The internet bubble of the 1990s was inevitable, and marked the start, not the end, of an internet boom that will last for decades, according to futurologist Paul Saffo, speaking at the RSA Conference in San Francisco.
Saffo explained that the IT revolution of the past 20 years was bound to cause a bubble owing to the inflated expectation of the speed of change, but that this was also a classic sign of an industry just beginning to take off.
"We are just at the start and a whole bunch of futures are going to arrive later than expected," he explained.
"The biggest change is that the information revolution is over. When the bubble bursts the technology goes deeper into our lives, and information ceases to be information and becomes media: information that touches our lives in deep ways."
Saffo believes that, as the nature of information changes, it will lead to a proliferation of new types of media and the way they are accessed. He cited a best selling author in China who is now selling his latest book page by page on mobile phones.
He also highlighted three technologies that will radically change the way people use technology.
The first is wireless and its effect on the mobile phone market.

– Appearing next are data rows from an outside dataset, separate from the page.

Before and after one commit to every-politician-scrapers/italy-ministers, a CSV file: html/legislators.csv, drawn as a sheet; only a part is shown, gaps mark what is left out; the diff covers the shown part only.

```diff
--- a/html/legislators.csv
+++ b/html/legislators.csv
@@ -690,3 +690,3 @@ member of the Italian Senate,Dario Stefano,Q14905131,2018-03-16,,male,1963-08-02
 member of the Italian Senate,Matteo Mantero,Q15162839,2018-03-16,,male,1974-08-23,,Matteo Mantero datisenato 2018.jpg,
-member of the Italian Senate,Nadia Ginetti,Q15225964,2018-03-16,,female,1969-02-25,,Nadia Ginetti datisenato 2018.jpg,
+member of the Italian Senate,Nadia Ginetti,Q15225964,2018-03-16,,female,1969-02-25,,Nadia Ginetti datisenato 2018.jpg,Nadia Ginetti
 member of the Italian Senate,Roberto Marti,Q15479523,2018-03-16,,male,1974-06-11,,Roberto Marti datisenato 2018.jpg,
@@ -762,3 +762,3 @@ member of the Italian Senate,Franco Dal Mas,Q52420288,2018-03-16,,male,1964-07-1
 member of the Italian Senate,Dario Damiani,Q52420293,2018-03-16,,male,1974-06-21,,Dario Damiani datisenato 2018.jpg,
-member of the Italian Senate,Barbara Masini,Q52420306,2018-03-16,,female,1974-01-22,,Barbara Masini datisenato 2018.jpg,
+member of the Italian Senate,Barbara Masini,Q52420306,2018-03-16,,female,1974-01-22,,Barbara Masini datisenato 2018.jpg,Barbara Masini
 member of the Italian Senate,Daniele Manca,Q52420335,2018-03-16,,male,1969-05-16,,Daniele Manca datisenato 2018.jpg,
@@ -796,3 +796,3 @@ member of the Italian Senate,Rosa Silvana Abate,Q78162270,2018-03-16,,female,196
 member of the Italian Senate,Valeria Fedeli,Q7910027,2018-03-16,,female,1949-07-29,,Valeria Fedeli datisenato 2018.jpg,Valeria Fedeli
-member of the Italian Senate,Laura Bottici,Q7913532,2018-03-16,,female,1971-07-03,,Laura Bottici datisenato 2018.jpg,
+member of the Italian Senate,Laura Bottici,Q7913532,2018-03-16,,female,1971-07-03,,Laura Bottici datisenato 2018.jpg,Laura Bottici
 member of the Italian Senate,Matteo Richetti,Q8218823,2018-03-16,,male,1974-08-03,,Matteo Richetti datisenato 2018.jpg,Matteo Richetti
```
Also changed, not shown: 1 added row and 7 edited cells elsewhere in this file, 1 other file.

Conventional GSM systems will become increasingly sidelined by Wi-Fi as the enlarged bandwidth allows for whole new types of services.
Having ubiquitous high speed data would mean that today's web applications, like map technology, could be sent to mobile phones, which is where consumers really need the information.
Secondly, RFID technology would make almost every device smarter and able to interact with humans and help us use improved technological tools. This would make today's data use seem tiny in comparison.
"All of our assumptions about data volumes are completely wrong," said Saffo. "In 40 to 50 years you will walk into a room and assume that everything has intelligence on board. The average house in 20 years will have same data volume as a full carrier battle fleet today."
The third advance would be robotics. Rather than robots being huge unwieldy machines they would be small, smart home devices with which humans would have personal relationships, providing today's services at vastly reduced costs.
Saffo cited robotic vacuum cleaners as an example. Sixty per cent of owners of such cleaners had named their robots, and a third took them to friends' and neighbours' homes to show them off.
He also highlighted the development of robotic solar powered aircraft that could fly indefinitely over a fixed point, providing data transmission and information gathering services, calling them the "poor man's geostationary satellite".
Such changes would ensure that security professionals had jobs for life, as the increasing complexity of such systems would make the role of IT security staff indispensable.
Yeah, sorry about all that, simpers Zuckerberg
Vivaldi promotes DuckDuckGo search engine over Google over privacy concerns
Scientists say that strontium titanate could transform electronics
The wheels of justice grind surprisingly slowly